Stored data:
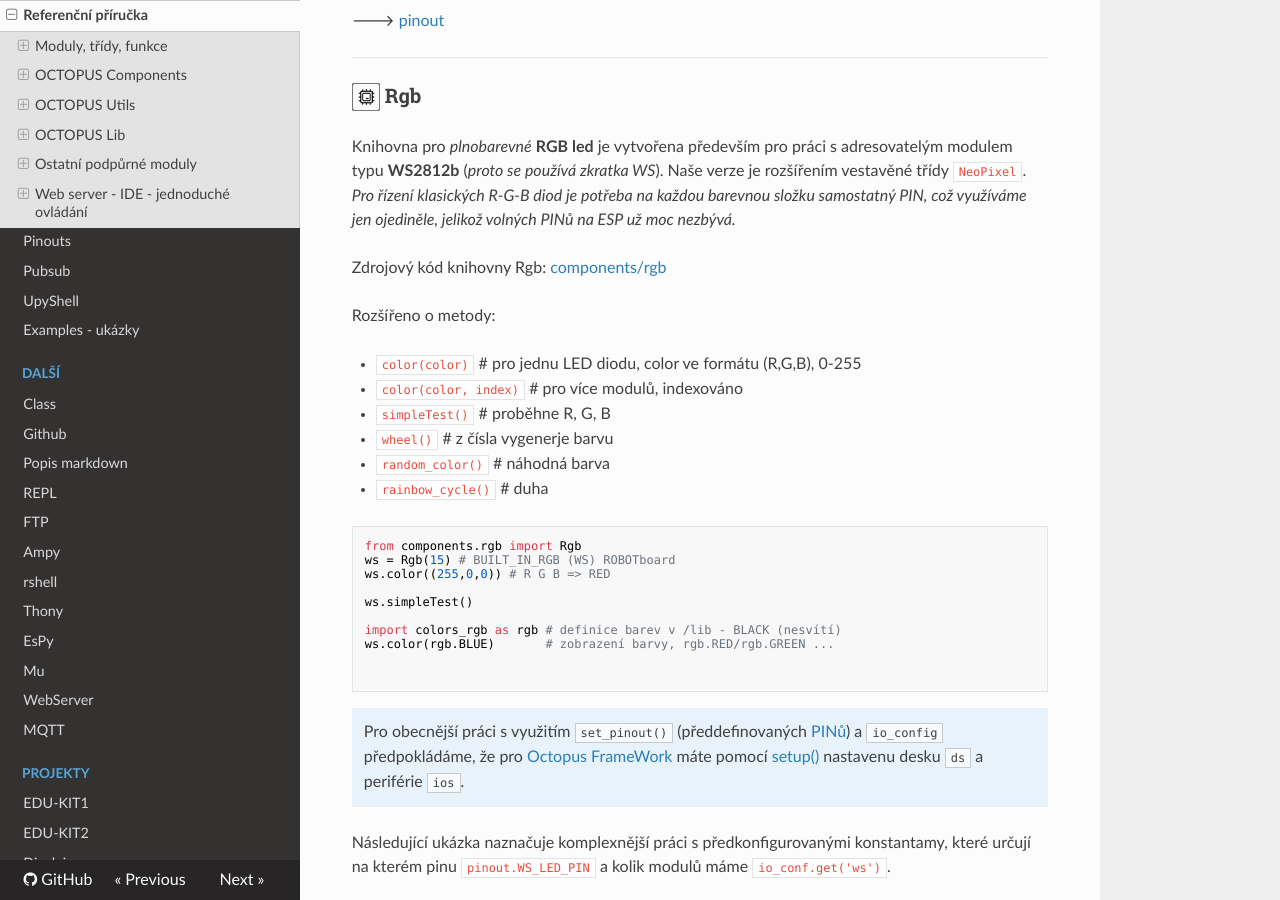
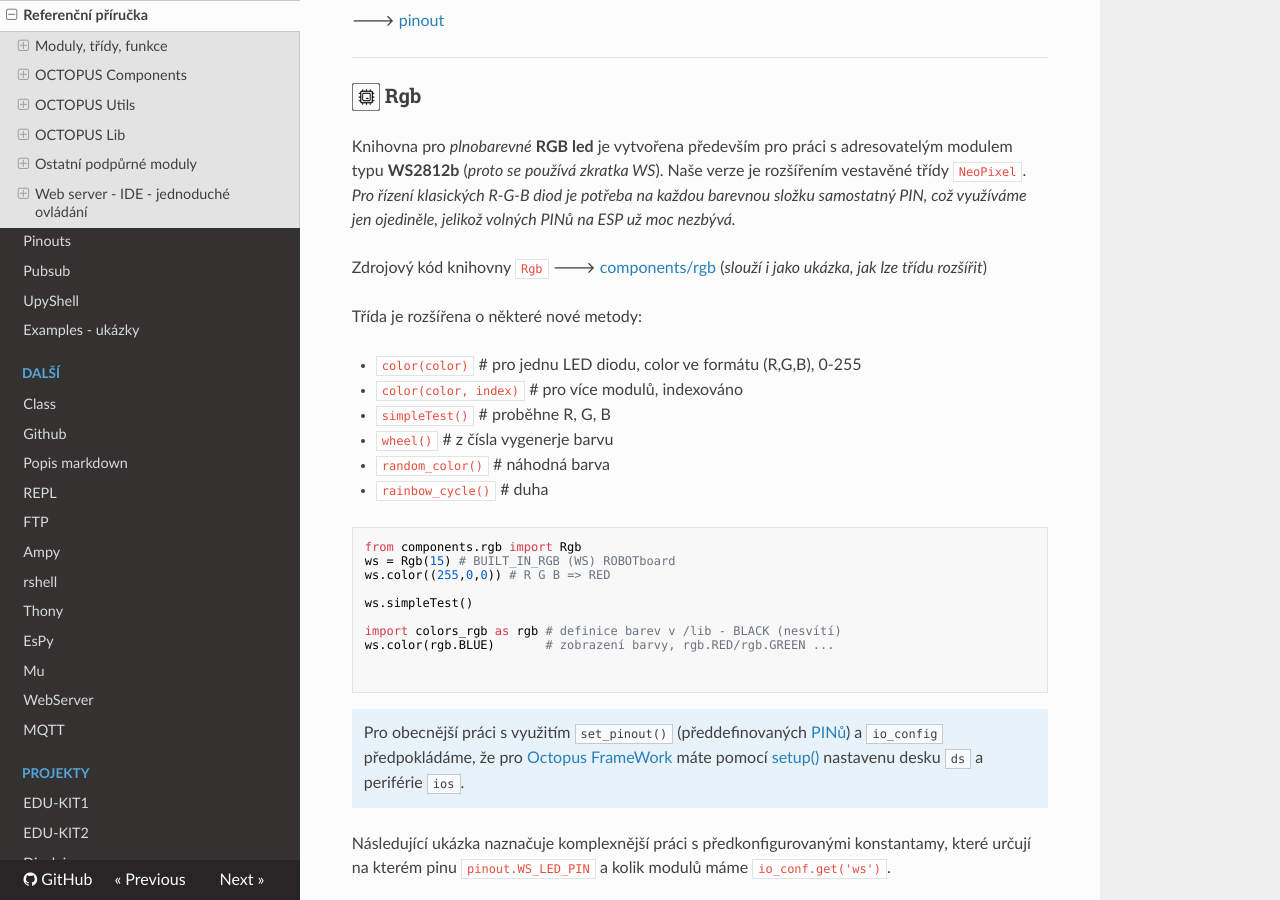
Before and after one commit to octopuslab-cz/docs_octopuslab_cz, an MkDocs documentation site: the page built from docs/basicdoc.md, in a window 1280 px wide and 900 px high, scrolled down 4971 px. Built offline with MkDocs 1.6.1, drawn with Linux system fonts in a browser that asks for light colours; nearby versions of some CDN libraries.

Commit message:
typo link

```diff
--- a/docs/basicdoc.md
+++ b/docs/basicdoc.md
@@ -229,9 +229,9 @@ while True:
 ### ![hwsoc](img/hwsoc.png){: style="width:28px" } Rgb
 Knihovna pro *plnobarevné* **RGB led** je vytvořena především pro práci s adresovatelým modulem typu **WS2812b** (*proto se používá zkratka WS*). Naše verze je rozšířením vestavěné třídy `NeoPixel`. *Pro řízení klasických R-G-B diod je potřeba na každou barevnou složku samostatný PIN, což využíváme jen ojediněle, jelikož volných PINů na ESP už moc nezbývá.*
 
-Zdrojový kód knihovny Rgb: [components/rgb](https://github.com/octopusengine/octopuslab/blob/master/esp32-micropython/components/rgb/__init__.py)
+Zdrojový kód knihovny `Rgb` 🡒 [components/rgb](https://github.com/octopusengine/octopuslab/blob/master/esp32-micropython/components/rgb/__init__.py) (*slouží i jako ukázka, jak lze třídu rozšířit*)
 
-Rozšířeno o metody:
+Třída je rozšířena o některé nové metody:
 
 - `color(color)` # pro jednu LED diodu, color ve formátu (R,G,B), 0-255
 - `color(color, index)` # pro více modulů, indexováno
```
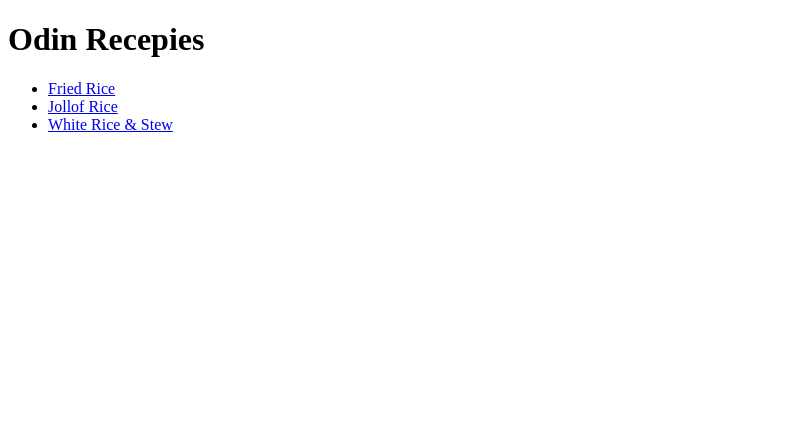
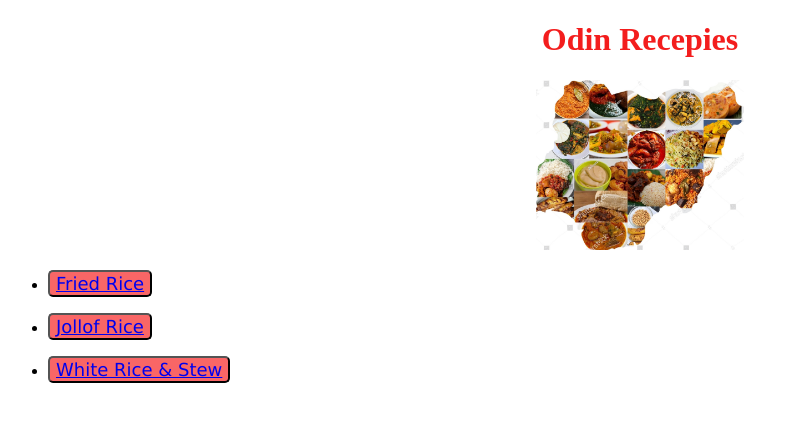
Before and after one commit to B-Agent/odin-recepies, a plain HTML site: page index.html in a window 1280 px wide. Shown: the whole page, without its empty margins (0-798 px from the left). Drawn offline with Linux system fonts and the light colour scheme.

Commit message:
Add files via upload

```diff
--- a/index.html
+++ b/index.html
@@ -4,13 +4,15 @@
     <head>
         <meta charset="UTF-8">
         <title>My Project</title>
+        <link rel="stylesheet" href="style.css"/>
     </head>
     <body>
         <h1>Odin Recepies</h1>
+        <p><img src="page-photo.jpg" alt="Photo of nigerian delicacies"/></p>
         <ul>
-        <li><a href="recepies/friedrice.html">Fried Rice</a></li>
-        <li><a href="recepies/jollofrice.html">Jollof Rice</a></li>
-        <li><a href="recepies/whiterice.html"> White Rice & Stew</a></li>
+        <p><li><button><a href="recepies/friedrice.html">Fried Rice</a></button></li></p>
+        <p><li><button><a href="recepies/jollofrice.html">Jollof Rice</a></button></li></p>
+        <li><button><a href="recepies/whiterice.html"> White Rice & Stew</a></button></li>
         </ul>
     </body>
 </html>
--- /dev/null
+++ b/style.css
@@ -0,0 +1,21 @@
+button {
+    font-size: 18px;
+    font-family: Verdana, Geneva, Tahoma, sans-serif;
+    background-color: rgba(246, 14, 14, 0.631);
+    border-radius: 5px;
+}
+
+img {
+    height: 170px;
+    width: auto;
+}
+
+p {
+    text-align: center;
+}
+
+h1{
+    color: rgba(242, 7, 7, 0.909);
+    text-align: center;
+    font-stretch: 12px;
+}
```
Also changed, not shown: page-photo.jpg (added).
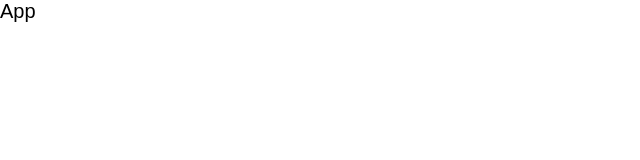
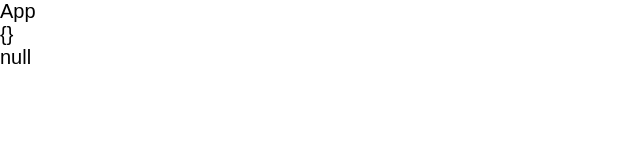
Before and after one commit to philrmass/noted0, a React app: page / in a window 1280 px wide. Shown: the top 160 px of the page, without its empty margins (0-640 px from the left). Built offline with nearby package versions, Linux system fonts and the light colour scheme; the HTML template or start-up script is replaced by a standard one.

Commit message:
get compiling

```diff
--- a/src/components/App.js
+++ b/src/components/App.js
@@ -1,3 +1,5 @@
+import { useSelector } from 'react-redux';
+
 //import React, { useEffect } from 'react';
 /*
 import { connect } from 'react-redux';
@@ -10,11 +12,28 @@ import Game from './Game';
 import Header from './Header';
 import Home from './Home';
 import Stats from './Stats';
+
+import { useEffect, useState } from 'react';
+import { useDispatch, useSelector } from 'react-redux';
+
+  const dis = useDispatch();
+  const isActive = useSelector(state => state.auth.isActive);
 */
 
 function App() {
+  const notes = useSelector(state => state.notes.all);
+  const parent = useSelector(state => state.notes.parent);
+
   return (
-    <div>App</div>
+    <div>
+      App
+      <div>
+        {JSON.stringify(notes, null, 2)}
+      </div>
+      <div>
+        {JSON.stringify(parent, null, 2)}
+      </div>
+    </div>
   );
 }
 
--- a/src/redux/notesReducer.js
+++ b/src/redux/notesReducer.js
@@ -1,12 +1,13 @@
 import { ADD_NOTE } from './constants';
-//import { getAllQuestions, pickQuestion } from '../../utilities/questions';
+import { getNotesDefault } from '../utilities/notes';
+
 //import { resetDay, addAnswer } from '../../utilities/stats';
 import { saveItem, loadItem } from '../utilities/storage';
 
 const notesKey = 'notedNotes';
 
 const defaultState = {
-  notes: loadItem(notesKey, {}), //??? add default
+  all: loadItem(notesKey, getNotesDefault()),
   parent: null,
 };
 
--- /dev/null
+++ b/src/utilities/notes.js
@@ -0,0 +1,6 @@
+import { v4 as uuidv4 } from 'uuid';
+
+export function getNotesDefault() {
+  return {
+  };
+}
```
Also changed, not shown: package.json (+8 -2 lines), .eslintrc.js, 1 other file (tests, documents, lock files or other folders).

- What the exercise asks: Search the records for the word "href". Copy every line that has it.

- Task response:
+        <link rel="stylesheet" href="style.css"/>
-        <li><a href="recepies/friedrice.html">Fried Rice</a></li>
-        <li><a href="recepies/jollofrice.html">Jollof Rice</a></li>
-        <li><a href="recepies/whiterice.html"> White Rice & Stew</a></li>
+        <p><li><button><a href="recepies/friedrice.html">Fried Rice</a></button></li></p>
+        <p><li><button><a href="recepies/jollofrice.html">Jollof Rice</a></button></li></p>
+        <li><button><a href="recepies/whiterice.html"> White Rice & Stew</a></button></li>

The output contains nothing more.